AUSTIN (KXAN) — As an antique procurer, Austin resident Laura Young knows her way around vintage art. She has a history degree and has taken plenty of art classes.

So when she discovered a $35 marble bust at a Goodwill Store in August 2018, she knew there must’ve been a storied history there. What she didn’t expect was history to trace its roots back to first century A.D. Rome.

“Clearly, this thing’s antique,” she said. “So I did some Google Image searching and looked up Roman marble busts. And it’s like oh, yeah, that looks like my guy.”

Discovering a piece of Roman history

Young enlisted the help of world-renowned auctioneer Sotheby’s to help analyze the bust. Through the company’s familiarity with Roman antiques, they estimated the piece was an authentic, roughly 2,000-year-old piece of Roman artwork.

That’s where things got complicated, Young said. Because of its unknown origins and questions surrounding how it made its way to Texas, Young reached out to the University of Texas at Austin’s classics department and hired an art-centric attorney to help navigate the international law and ethics surrounding the bust.

  • Austin resident Laura Young discovered a 2,000-year-old Roman bust at a local Goodwill. (Courtesy: Laura Young)
  • Austin resident Laura Young discovered a 2,000-year-old Roman bust at a local Goodwill. (Courtesy: Laura Young)
  • Austin resident Laura Young discovered a 2,000-year-old Roman bust at a local Goodwill. (Courtesy: Laura Young)

“They knew that there was a bigger story here,” she said. “And at that point, I realized that I was going to have to try to arrange for him to be returned.”

UT professors Dr. Rabun Taylor, Dr. Adam Rabinowitz and Dr. Stephennie Mulder helped connect Young with the San Antonio Museum of Art (SAMA) to determine next steps for her ancient find and to provide a bit more history on how exactly it showed up in Austin.

How does a 2,000-year-old Roman bust make its way to Texas?

The last known location of this bust dates back to a museum in Aschaffenburg, Germany during the height of World War II, said Lynley McAlpine, a postdoctoral curatorial fellow at SAMA. It isn’t uncommon during extreme chaos and wartime for museums to be looted and art pieces stolen by infiltrating armies.

  • (Courtesy: Portrait of a Man, Roman marble, late 1st century BC-early 1st century AD, Lent by the Bavarian Administration of State-Owned Palaces, Gardens and Lakes)
  • (Courtesy: Portrait of a Man, Roman marble, late 1st century BC-early 1st century AD, Lent by the Bavarian Administration of State-Owned Palaces, Gardens and Lakes)
  • (Courtesy: Portrait of a Man, Roman marble, late 1st century BC-early 1st century AD, Lent by the Bavarian Administration of State-Owned Palaces, Gardens and Lakes)
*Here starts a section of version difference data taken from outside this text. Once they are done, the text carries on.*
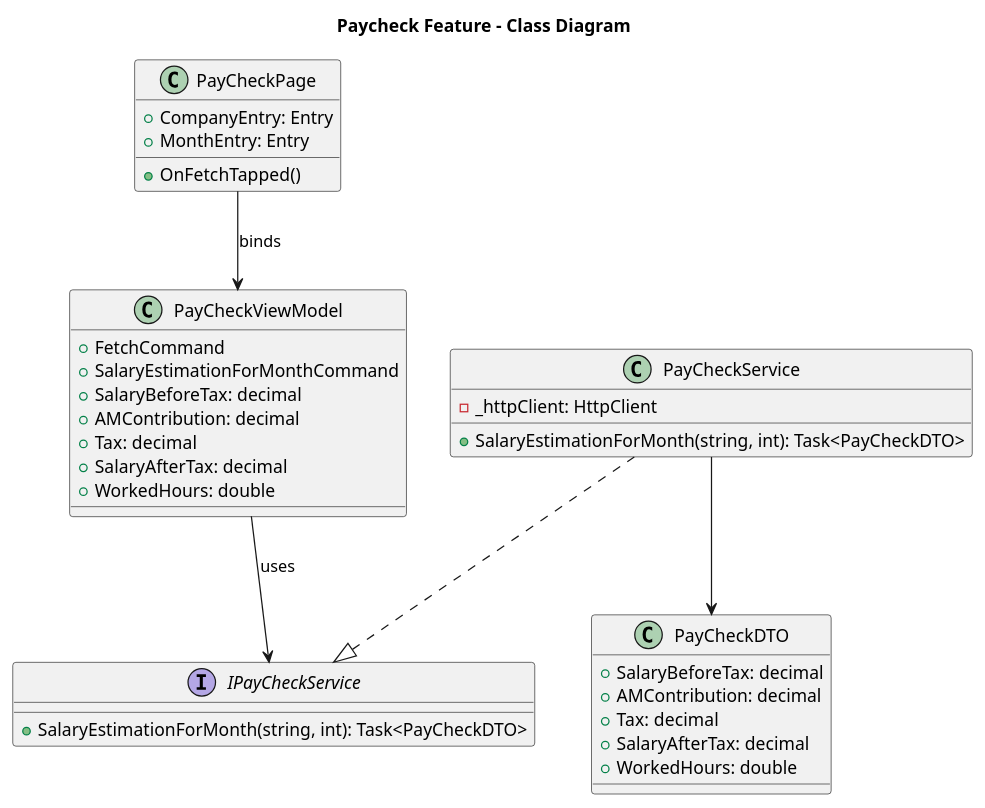
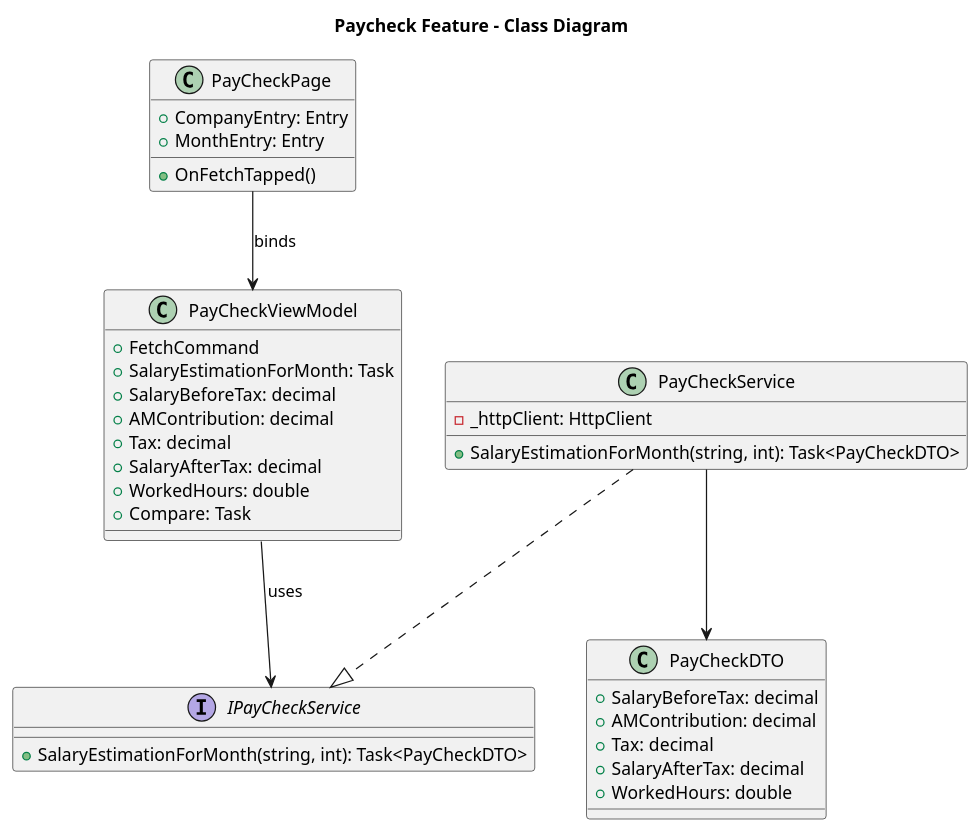
Before and after one commit to a-chiha/FinanceTrackerBackend: the diagram in diagrams/maui/paycheck.puml, drawn with PlantUML. The commit also changed 2 other files, not shown here.

Commit message:
diagrams

```diff
--- a/diagrams/maui/paycheck.puml
+++ b/diagrams/maui/paycheck.puml
@@ -1,48 +1,49 @@
 @startuml
 title Paycheck Feature - Class Diagram
 
 ' UI Layer
 class PayCheckPage {
     +CompanyEntry: Entry
     +MonthEntry: Entry
     +OnFetchTapped()
 }
 
 ' ViewModel
 class PayCheckViewModel {
     +FetchCommand
-    +SalaryEstimationForMonthCommand
+    +SalaryEstimationForMonth: Task
     +SalaryBeforeTax: decimal
     +AMContribution: decimal
     +Tax: decimal
     +SalaryAfterTax: decimal
     +WorkedHours: double
+    + Compare: Task
 }
 
 ' Service Interface
 interface IPayCheckService {
     +SalaryEstimationForMonth(string, int): Task<PayCheckDTO>
 }
 
 ' Service Implementation
 class PayCheckService {
     -_httpClient: HttpClient
     +SalaryEstimationForMonth(string, int): Task<PayCheckDTO>
 }
 
 ' DTO
 class PayCheckDTO {
     +SalaryBeforeTax: decimal
     +AMContribution: decimal
     +Tax: decimal
     +SalaryAfterTax: decimal
     +WorkedHours: double
 }
 
 ' Relationships
 PayCheckPage --> PayCheckViewModel : binds
 PayCheckViewModel --> IPayCheckService : uses
 PayCheckService ..|> IPayCheckService
 PayCheckService --> PayCheckDTO
 
 @enduml
```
“Aschaffenburg, which is the German city where the museum was located where this head was displayed, was a strategically important city during World War II for the Germans. And as a result, it was bombed a lot by Allied bombers,” she said.

In January 1944, the Pompejanum, the German museum that served as a replica of the Roman villa Pompeii, was bombed. U.S. forces remained in the region until the end of the Cold War, leaving a vast window for when the item was taken.

“There was definitely a lot of American presence. And so it seems likely that, however they got hold of [the bust], that some American who was stationed there probably got it and brought it back home with them to Texas somehow,” McAlpine said.

A reunion years in the making

It’s been nearly four years since Young discovered the Roman bust, and complications in international art law paired with the coronavirus pandemic delayed its long-awaited return to a museum’s possession.

During that timespan, Young and her husband had a bit of levity with the bust, an art piece she said had a pronounced presence in her home.

She named the bust Dennis Reynolds after the “It’s Always Sunny in Philadelphia” TV character — a fitting tribute, she said, to the happy chaos the bust’s presence had in her life.

“The joke is that he did the Dennis system on me: He demonstrated value, he nurtured dependence, he neglected me emotionally. He instilled hope. And then he separated entirely when he left the house,” she said, laughing.

“He’s been Dennis Reynolds almost from day one,” she added. “As soon as I realized the mess that was gonna be behind this, the happy mess, but just the messy history and everything.”

After three and a half years of the Dennis effect in her Austin house, the bust has found a temporary new home. For the next year, it’ll be on display at SAMA before it makes its way back to Germany.

The return is bittersweet, Young said. Her husband had a 3D printed miniature replica made of “Dennis,” so he can always occupy a space in Young’s home.

But despite the missing space in her house, she said she’s at peace knowing the bust is able to share its history with Central Texans before making its rightful journey back to Germany.

“I’m glad other people get to see him,” she said. “He’s been hidden away since World War II, you know, he’s survived the bombing. He’s survived the fall of Rome. He deserves to be seen.”